No story on the early days of R/C would be complete without recognizing the work of Joseph Raspante. Unlike most of the early pioneers of R/C, who were basically model airplane builders teamed up with ham-radio specialists, Joe Raspante was a superb designer and builder of early gas models as well as a competent electronic technician. His R/C system was unique in that he used a telephone dial to select various control functions. He placed second in the 1939 R/C Nationals and third in the 1940 event. Raspante was generous, and he shared his knowledge with young builders in years that followed. Walter Good remembers that when thieves stole his brother’s R/C transmitter from their hotel the day before the 1940 Nationals, Raspante offered the use of his own transmitter. This gesture was especially meaningful, because the Good brothers had defeated him in the 1939 Nationals. Raspante finally won the first place he yearned for at the 1946 NY Daily Mirror contest at Grumman airfield. It was my privilege to see him fly there. With the advent of the transistor and the integrated microcircuits, today’s R/C builder hardly has any of the frustrations of the early pioneers.

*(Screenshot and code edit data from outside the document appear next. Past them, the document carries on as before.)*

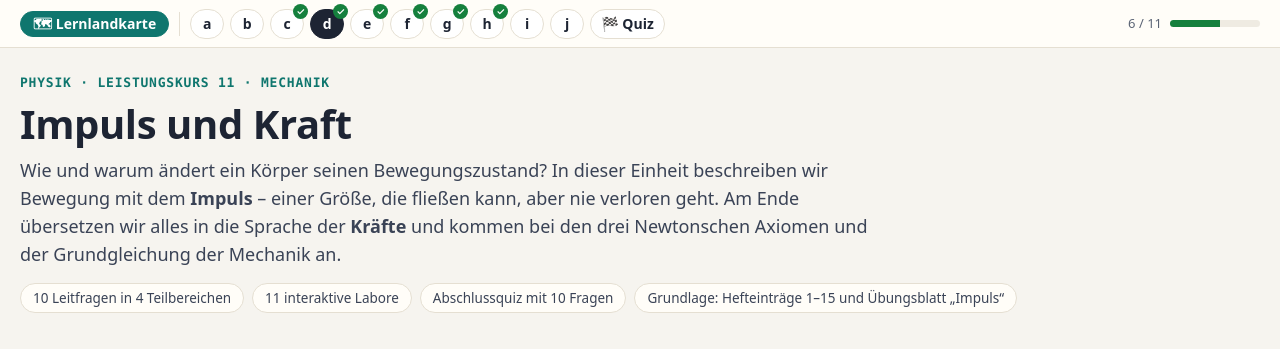
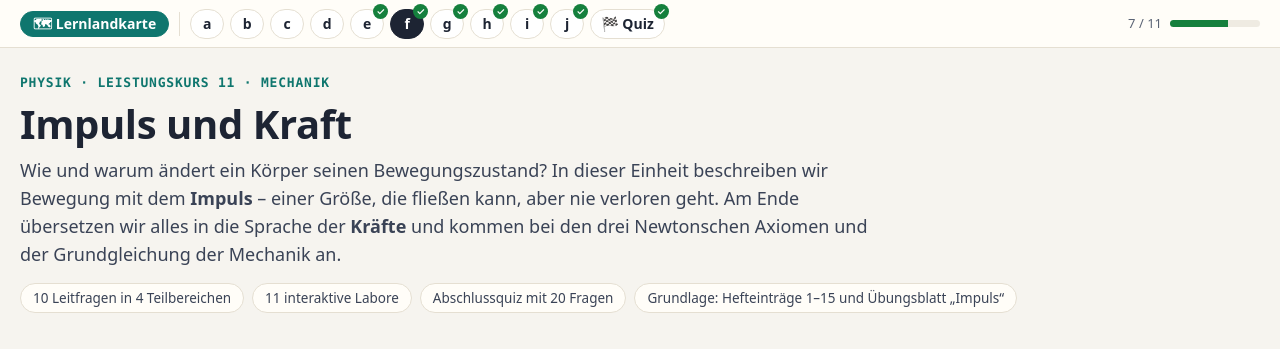
Before and after one commit to MieD25/Physik, a plain HTML site: page impuls-kraft/index.html in a window 1280 px wide. Shown: the top 349 px of the page. Drawn offline with Linux system fonts and the light colour scheme.

Commit message:
Quiz um 10 Vertiefungsaufgaben erweitert; Erklärungen starten zugeklappt
Co-Authored-By: Claude Opus 5.5 <noreply@anthropic.com>
Claude-Session: https://claude.ai/code/session_01DUDgQeCGEdRj8PyBvtrYcA

```diff
--- a/impuls-kraft/index.html
+++ b/impuls-kraft/index.html
@@ -189,6 +189,7 @@ details.muster .mbody p{margin:.6em 0}
 .q .ex{display:none;margin-top:8px;font-size:14.5px;border-left:4px solid var(--ok);padding:6px 10px;background:var(--ok-soft);border-radius:0 8px 8px 0}
 .q .ex.bad{border-left-color:var(--warn);background:var(--warn-soft)}
 .q.answered .ex{display:block}
+.qhead{font-size:17px;margin:20px 0 4px;color:var(--acc)}
 .score{font-weight:600;font-size:17px;margin-top:12px}
 footer{color:var(--muted);font-size:13.5px;padding:10px 0 40px}
 /* ---------- Auf-/Zuklappen ---------- */
@@ -246,7 +247,7 @@ details.erkl:not([open])>summary::after{content:" – aufklappen";font-weight:40
   <h1>Impuls und Kraft</h1>
   <p class="lead">Wie und warum ändert ein Körper seinen Bewegungszustand? In dieser Einheit beschreiben wir Bewegung mit dem <b>Impuls</b> – einer Größe, die fließen kann, aber nie verloren geht. Am Ende übersetzen wir alles in die Sprache der <b>Kräfte</b> und kommen bei den drei Newtonschen Axiomen und der Grundgleichung der Mechanik an.</p>
   <div class="meta">
-    <span>10 Leitfragen in 4 Teilbereichen</span><span>11 interaktive Labore</span><span>Abschlussquiz mit 10 Fragen</span><span>Grundlage: Hefteinträge 1–15 und Übungsblatt „Impuls“</span>
+    <span>10 Leitfragen in 4 Teilbereichen</span><span>11 interaktive Labore</span><span>Abschlussquiz mit 20 Fragen</span><span>Grundlage: Hefteinträge 1–15 und Übungsblatt „Impuls“</span>
   </div>
 </header>
 
@@ -497,7 +498,7 @@ details.erkl:not([open])>summary::after{content:" – aufklappen";font-weight:40
 <!-- ===================== Quiz ===================== -->
 <section class="unit card" id="s-quiz" data-l="quiz">
   <div class="crumbs"><span><a data-go="karte">Lernlandkarte</a> › Abschlussquiz</span><a class="up" data-go="karte">↑ zur Lernlandkarte</a></div>
-  <div class="sechead"><div class="badge" style="background:var(--ok)">🏁</div><div><h2>Abschlussquiz</h2><p class="lq">Zehn Fragen quer durch die Einheit. Nach jeder Antwort erscheint eine Erklärung.</p></div></div>
+  <div class="sechead"><div class="badge" style="background:var(--ok)">🏁</div><div><h2>Abschlussquiz</h2><p class="lq">20 Fragen quer durch die Einheit: zehn Grundlagen- und zehn Vertiefungsaufgaben. Nach jeder Antwort erscheint eine Erklärung.</p></div></div>
   <div id="quiz"></div>
   <div class="score" id="score"></div>
   <button class="btn" id="quizreset" style="margin-top:10px">Quiz neu starten</button>
@@ -1675,7 +1676,7 @@ function buildMap(){
   s+=`<g class="mcard" data-go="s-quiz" data-l="quiz" tabindex="0" role="link" aria-label="Abschlussquiz" transform="translate(990,600)">`+
      `<rect class="mc-bg" x="-6" y="-8" width="170" height="140" rx="16" fill="#fffdf8" stroke="${COL.ok}" stroke-width="1.6"/>`+
      `<line x1="56" y1="2" x2="56" y2="58" stroke="${COL.text}" stroke-width="3" stroke-linecap="round"/><g class="an-flag"><path d="M58,4 h50 l-9,12 l9,12 h-50 z" fill="${COL.ok}"/><path d="M64,7 h8 v7 h-8 z M80,7 h8 v7 h-8 z M72,14 h8 v7 h-8 z M88,14 h8 v7 h-8 z" fill="#fff" opacity=".85"/></g>`+
-     T(79,78,'Abschlussquiz',{s:15,w:700,c:COL.ok})+T(79,98,'10 Fragen mit Erklärung',{s:11.5,c:COL.muted})+
+     T(79,78,'Abschlussquiz',{s:15,w:700,c:COL.ok})+T(79,98,'20 Fragen mit Erklärung',{s:11.5,c:COL.muted})+
      `<circle cx="16" cy="118" r="9" fill="${COL.hint}"/>`+T(16,122,'11',{s:10,w:700,c:'#fff'})+
      `<g class="chk"><circle cx="160" cy="-4" r="12" fill="${COL.ok}" stroke="#fff" stroke-width="2"/><path d="M154,-4 l4,4 l8,-8" stroke="#fff" stroke-width="2.6" fill="none" stroke-linecap="round"/></g></g>`;
   // Legende
@@ -1688,7 +1689,7 @@ function buildMap(){
   svg.innerHTML=s;
   // Liste für schmale Bildschirme
   let h=''; ['A','B','C','D'].forEach(k=>{ h+=`<li class="reg">${REG[k].n}</li>`; SECS.filter(o=>o.r===k).forEach(o=>{ h+=`<li data-go="s-${o.l}" data-l="${o.l}" style="border-left-color:${COL[k]}"><div class="t">${o.l}) ${o.t}</div><div class="mq">${o.q}</div></li>`; }); });
-  h+=`<li class="reg">Ziel</li><li data-go="s-quiz" data-l="quiz" style="border-left-color:${COL.ok}"><div class="t">🏁 Abschlussquiz</div><div class="mq">10 Fragen mit Erklärung</div></li>`;
+  h+=`<li class="reg">Ziel</li><li data-go="s-quiz" data-l="quiz" style="border-left-color:${COL.ok}"><div class="t">🏁 Abschlussquiz</div><div class="mq">20 Fragen mit Erklärung</div></li>`;
   $('#maplist').innerHTML=h;
 }
 function go(id){ const el=document.getElementById(id); if(el) el.scrollIntoView({behavior:'smooth',block:'start'}); }
@@ -1742,23 +1743,34 @@ const QUIZ=[
  {q:'Warum „fliegt“ ein stehender Fahrgast beim scharfen Bremsen des Busses nach vorne?',o:['Der Bus drückt ihn nach vorne.','Sein Impuls kann über die schwache Verbindung nicht schnell genug abfließen; er behält fast seine Geschwindigkeit, der Bus wird unter ihm langsamer.','Beim Bremsen fließt zusätzlicher Impuls aus der Straße in den Fahrgast.','Die Trägheit ist eine Kraft, die nach vorne wirkt.'],a:1,e:'Trägheit (1. Axiom): Ohne ausreichenden Impulsabfluss behält ein Körper seinen Bewegungszustand. Relativ zum Bus scheint er nach vorne zu fliegen. Trägheit ist keine Kraft, sondern eine Eigenschaft (Maß: Masse).'},
  {q:'Ein Massestück hängt an einem Faden; unten hängt ein zweiter Faden mit Ring. Was passiert, wenn man ruckartig am Ring zieht?',o:['Der obere Faden reißt.','Der untere Faden reißt.','Beide reißen gleichzeitig.','Keiner reißt, die Masse fällt.'],a:1,e:'Beim ruckartigen Ziehen kann der Impuls nicht schnell genug in das träge Massestück fließen und es in Bewegung setzen. Der Impulsstrom im unteren Faden wird zu groß, er reißt. Beim langsamen Ziehen reißt dagegen der obere, weil er zusätzlich das Gewicht trägt.'},
  {q:'Ein LKW und ein Motorrad stoßen frontal zusammen. Welche Aussage ist richtig?',o:['Der LKW übt die größere Kraft aus, weil er schwerer ist.','Beide üben gleich große Kräfte aufeinander aus; das Motorrad erfährt wegen seiner kleineren Masse die viel größere Beschleunigung.','Beide erfahren dieselbe Beschleunigung, weil Δt gleich ist.','Das Motorrad übt keine Kraft auf den LKW aus.'],a:1,e:'3. Axiom: F_LKW→M = −F_M→LKW (derselbe Impulsstrom). Nach F = m·a ist dann die Beschleunigung umgekehrt proportional zur Masse. „Gleiche Beschleunigung, weil Δt gleich“ ist genau der Fehlschluss aus dem Hefteintrag („FALSCH!“).'},
- {q:'Warum verringert ein Airbag die Verletzungsgefahr?',o:['Er verringert die Impulsänderung des Kopfes.','Er verlängert die Zeit Δt, in der der Impuls abfließt; bei gleichem Δp ist die Kraft F = Δp/Δt kleiner.','Er erhöht die Masse des Kopfes.','Er erzeugt eine Gegenkraft, die den Impuls vernichtet.'],a:1,e:'Die Impulsänderung (z. B. von 50 km/h auf 0) ist gleich. Der Kraftstoß F·Δt = Δp bleibt gleich, aber mit längerem Δt wird F kleiner.'}
+ {q:'Warum verringert ein Airbag die Verletzungsgefahr?',o:['Er verringert die Impulsänderung des Kopfes.','Er verlängert die Zeit Δt, in der der Impuls abfließt; bei gleichem Δp ist die Kraft F = Δp/Δt kleiner.','Er erhöht die Masse des Kopfes.','Er erzeugt eine Gegenkraft, die den Impuls vernichtet.'],a:1,e:'Die Impulsänderung (z. B. von 50 km/h auf 0) ist gleich. Der Kraftstoß F·Δt = Δp bleibt gleich, aber mit längerem Δt wird F kleiner.'},
+ {q:'Wagen A (1 kg, 2 m/s) stößt elastisch auf den ruhenden Wagen B (3 kg). Was passiert nach dem Stoß?',o:['A bleibt stehen, B fährt mit 0,67 m/s weiter.','A rollt mit 1 m/s zurück, B fährt mit 1 m/s nach vorne.','Beide fahren gemeinsam mit 0,5 m/s weiter.','A fährt mit 0,5 m/s weiter, B mit 0,5 m/s.'],a:1,e:'Elastisch: v_A′ = (m_A − m_B)/(m_A + m_B) · v_A = (−2/4) · 2 m/s = −1 m/s und v_B′ = 2m_A/(m_A + m_B) · v_A = 1 m/s. Probe: vorher 2 Hy; nachher 1 kg · (−1 m/s) + 3 kg · 1 m/s = 2 Hy. Der leichte Wagen prallt am schweren zurück.'},
+ {q:'Auf einen ruhenden Ball (0,4 kg) wirkt beim Schuss 0,05 s lang eine mittlere Kraft von 200 N. Mit welcher Geschwindigkeit fliegt er weg?',o:['4 m/s','25 m/s','500 m/s','10 m/s'],a:1,e:'Kraftstoß: Δp = F·Δt = 200 N · 0,05 s = 10 Hy. Δv = Δp/m = 10 Hy / 0,4 kg = 25 m/s. (10 m/s wäre Δp, nicht Δv.)'},
+ {q:'Ein Ball (0,5 kg) trifft mit 4 m/s senkrecht auf eine Wand und prallt mit 4 m/s zurück. Die Berührung dauert 0,02 s. Wie groß ist die mittlere Kraft der Wand auf den Ball?',o:['0 N, weil sich der Betrag der Geschwindigkeit nicht ändert','100 N','200 N','400 N'],a:2,e:'Der Impuls ändert seine Richtung: von +2 Hy auf −2 Hy, also Δp = −4 Hy (Betrag 4 Hy). F = Δp/Δt = 4 Hy / 0,02 s = 200 N. Wer nur 2 Hy ansetzt (100 N), vergisst das Vorzeichen.'},
+ {q:'Eine ruhende Raumsonde (Gesamtmasse 1000 kg) stößt in kurzer Zeit 10 kg Gas mit 2000 m/s nach hinten aus. Wie schnell ist die Sonde danach ungefähr?',o:['etwa 0,2 m/s','etwa 20 m/s','etwa 200 m/s','etwa 2000 m/s'],a:1,e:'Σp = 0: p_Gas = 10 kg · (−2000 m/s) = −20 000 Hy ⇒ p_Sonde = +20 000 Hy. Mit der Restmasse 990 kg: v ≈ 20 000 Hy / 990 kg ≈ 20 m/s. (Vereinfachung: Gasgeschwindigkeit relativ zum Startsystem.)'},
+ {q:'Ein Massestück (2 kg) hängt an einer Federwaage in einem Aufzug, der mit 1 m/s² nach oben beschleunigt (g ≈ 9,81 N/kg). Was zeigt die Federwaage an?',o:['19,6 N','21,6 N','17,6 N','2,0 N'],a:1,e:'Die Masse wird nach oben beschleunigt, also muss die Feder mehr Kraft aufbringen als die Gewichtskraft: F_Feder − m·g = m·a ⇒ F_Feder = m·(g + a) = 2 kg · 10,81 m/s² ≈ 21,6 N. Im Impulsmodell: Es herrscht kein Fließgleichgewicht mehr – über die Feder fließt mehr (Aufwärts-)Impuls zu, als über das Gravitationsfeld abfließt.'},
+ {q:'Ein Buch liegt ruhig auf einem Tisch. Welche Kraft ist der Wechselwirkungspartner (actio = reactio) der Gewichtskraft F_Erde→Buch?',o:['Die Kraft des Tisches auf das Buch','Die Kraft des Buches auf den Tisch','Die Kraft des Buches auf die Erde','Es gibt keinen Partner, weil das Buch ruht.'],a:2,e:'Wechselwirkungspartner gehören zur selben Wechselwirkung und greifen am jeweils anderen Körper an: Erde→Buch ↔ Buch→Erde. Die Kraft des Tisches auf das Buch ist zwar gleich groß und entgegengesetzt, greift aber am selben Körper an – sie bildet mit der Gewichtskraft ein Kräftegleichgewicht.'},
+ {q:'Im p-t-Diagramm eines Körpers fällt der Impuls gleichmäßig von 0 auf −3 Hy. Was lässt sich sicher sagen?',o:['Der Körper wird langsamer und bleibt am Ende stehen.','Der Körper bewegt sich in negative Richtung und wird dabei schneller; währenddessen findet eine Wechselwirkung statt.','Der Körper ist im Fließgleichgewicht.','Der Körper bewegt sich in positive Richtung mit konstanter Geschwindigkeit.'],a:1,e:'p < 0 heißt Bewegung in negative Richtung; |p| wächst, also wird er schneller (vgl. Übungsblatt, Aufgabe 1). Da sich p ändert, fließt Impuls – es findet eine Wechselwirkung statt. Die konstante Steigung bedeutet eine konstante Kraft.'},
+ {q:'Zwei Eisläufer stehen ruhig voreinander: A (60 kg) und B (40 kg). Sie stoßen sich voneinander ab; A gleitet danach mit 2 m/s nach links. Wie bewegt sich B?',o:['mit 2 m/s nach rechts','mit 3 m/s nach rechts','mit 1,33 m/s nach rechts','B bleibt stehen, weil A gestoßen hat.'],a:1,e:'Σp = 0: p_A = 60 kg · (−2 m/s) = −120 Hy ⇒ p_B = +120 Hy ⇒ v_B = 120 Hy / 40 kg = 3 m/s nach rechts. Gleicher Impulsbetrag, aber der Leichtere ist schneller.'},
+ {q:'Eine Kiste (10 kg) steht auf einer reibungsfreien Fläche auf dem Mond (g ≈ 1,6 N/kg). Man schiebt sie waagerecht mit 20 N. Wie groß ist ihre Beschleunigung?',o:['2 m/s² – genauso groß wie auf der Erde','12,5 m/s², weil sie auf dem Mond leichter ist','0,2 m/s²','Sie lässt sich gar nicht beschleunigen.'],a:0,e:'Für die Beschleunigung zählt die träge Masse, und die ist ortsunabhängig: a = F/m = 20 N / 10 kg = 2 m/s². Nur die Gewichtskraft (schwere Masse · g) ist auf dem Mond kleiner.'},
+ {q:'Ein Auto (1200 kg) fährt konstant mit 72 km/h. Durch Luft- und Rollreibung fließen 600 Hy/s ab. Welche Aussage ist richtig?',o:['Der Motor pumpt 600 Hy/s hinein; die resultierende Kraft auf das Auto ist 0 N.','Der Motor pumpt 600 Hy/s hinein; die resultierende Kraft ist 600 N nach vorne.','Der Motor pumpt 24 000 Hy/s hinein, weil p = 24 000 Hy ist.','Der Motor pumpt keinen Impuls hinein, weil v konstant ist.'],a:0,e:'Fließgleichgewicht: Zufluss = Abfluss = 600 Hy/s, also Antriebskraft 600 N und Reibungskraft 600 N. Sie heben sich auf: resultierende Kraft 0 N, keine Beschleunigung (1. Axiom). Der Impuls des Autos (24 000 Hy) hat mit der Stromstärke nichts zu tun.'}
 ];
 let QST=load('impuls-lk11-quiz',{});
+const SUB=t=>t.replace(/([pvmF])_([A-Za-z→]+)/g,'$1<sub>$2</sub>');
 function buildQuiz(){
   QST=load('impuls-lk11-quiz',{});
-  const ROT=[0,2,0,0,2,0,3,1,2,3];
-  $('#quiz').innerHTML=QUIZ.map((q,i)=>{ const n=q.o.length, ord=q.o.map((_,k)=>(k+ROT[i%ROT.length])%n); return `<div class="q" data-i="${i}"><div class="qt"><span class="n">${i+1}.</span>${q.q}</div><div class="opts">${ord.map((j,pos)=>`<button data-j="${j}">${String.fromCharCode(65+pos)})&nbsp; ${q.o[j]}</button>`).join('')}</div><div class="ex"></div></div>`; }).join('');
+  const ROT=[0,2,0,0,2,0,3,1,2,3, 3,1,0,2,1,3,2,0,3,2];
+  $('#quiz').innerHTML=QUIZ.map((q,i)=>{ const n=q.o.length, ord=q.o.map((_,k)=>(k+ROT[i%ROT.length])%n); return (i===0?'<h3 class="qhead">Teil 1: Grundlagen</h3>':i===10?'<h3 class="qhead">Teil 2: Vertiefung – etwas anspruchsvoller</h3>':'')+`<div class="q" data-i="${i}"><div class="qt"><span class="n">${i+1}.</span>${SUB(q.q)}</div><div class="opts">${ord.map((j,pos)=>`<button data-j="${j}">${String.fromCharCode(65+pos)})&nbsp; ${SUB(q.o[j])}</button>`).join('')}</div><div class="ex"></div></div>`; }).join('');
   $$('#quiz .q').forEach(d=>{ const i=+d.dataset.i; $$('button',d).forEach(b=>b.onclick=()=>answer(d,i,+b.dataset.j,true)); if(QST[i]!=null) answer(d,i,QST[i],false); });
   score();
 }
 function answer(d,i,j,save){ const q=QUIZ[i]; if(d.classList.contains('answered')) return; d.classList.add('answered');
   $$('button',d).forEach(b=>{ const k=+b.dataset.j; b.disabled=true; if(k===q.a) b.classList.add('right'); else if(k===j) b.classList.add('wrong'); });
-  const ex=$('.ex',d); ex.classList.toggle('bad',j!==q.a); ex.innerHTML=(j===q.a?'<b>Richtig!</b> ':'<b>Leider falsch.</b> ')+q.e;
+  const ex=$('.ex',d); ex.classList.toggle('bad',j!==q.a); ex.innerHTML=(j===q.a?'<b>Richtig!</b> ':'<b>Leider falsch.</b> ')+SUB(q.e);
   if(save){ QST[i]=j; store('impuls-lk11-quiz',QST); if(Object.keys(QST).length>=QUIZ.length) markSeen('quiz'); }
   score(); }
 function score(){ const n=Object.keys(QST).length, r=Object.entries(QST).filter(([i,j])=>QUIZ[i].a===j).length;
-  $('#score').textContent=n?`Ergebnis: ${r} von ${n} beantworteten Fragen richtig${n===QUIZ.length?(r>=8?' – stark! 🎉':r>=5?' – solide, schau dir die Erklärungen noch einmal an.':' – lies die Abschnitte noch einmal und versuche es erneut.'):''}`:''; }
+  $('#score').textContent=n?`Ergebnis: ${r} von ${n} beantworteten Fragen richtig${n===QUIZ.length?(r>=0.8*n?' – stark! 🎉':r>=0.5*n?' – solide, schau dir die Erklärungen noch einmal an.':' – lies die Abschnitte noch einmal und versuche es erneut.'):''}`:''; }
 $('#quizreset').onclick=()=>{ store('impuls-lk11-quiz',{}); buildQuiz(); };
 
 /* ======================= Auf-/Zuklappen ======================= */
@@ -1774,7 +1786,7 @@ function initCollapse(){
     head.addEventListener('keydown',e=>{ if(e.key==='Enter'||e.key===' '){ e.preventDefault(); setLab(lab,lab.classList.contains('closed')); } });
     setLab(lab,false); });
   $$('section.unit').forEach(sec=>{
-    const cols=$('.cols',sec); if(cols){ const txt=cols.firstElementChild; const d=document.createElement('details'); d.className='erkl'; d.open=true; d.innerHTML='<summary>Erklärung</summary>'; while(txt.firstChild) d.appendChild(txt.firstChild); txt.appendChild(d); }
+    const cols=$('.cols',sec); if(cols){ const txt=cols.firstElementChild; const d=document.createElement('details'); d.className='erkl'; d.open=false; d.innerHTML='<summary>Erklärung</summary>'; while(txt.firstChild) d.appendChild(txt.firstChild); txt.appendChild(d); }
     const n=$$('.lab',sec).length; if(!n) return;
     const bar=document.createElement('div'); bar.className='secbar';
     bar.innerHTML=`<button data-a="1">▾ Alles aufklappen</button><button data-a="0">▸ Alles zuklappen</button><span style="font-size:12.5px;color:var(--muted);align-self:center">${n} ${n>1?'Labore':'Labor'} in diesem Abschnitt</span>`;
```
Also changed, not shown: index.html (+1 -1 lines).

In retrospect, however, we see that most of the pioneer’s dedicated efforts were largely foiled by overly complex electrical designs. But without their perseverance, I doubt that R/C flight would have progressed as quickly to where it is today.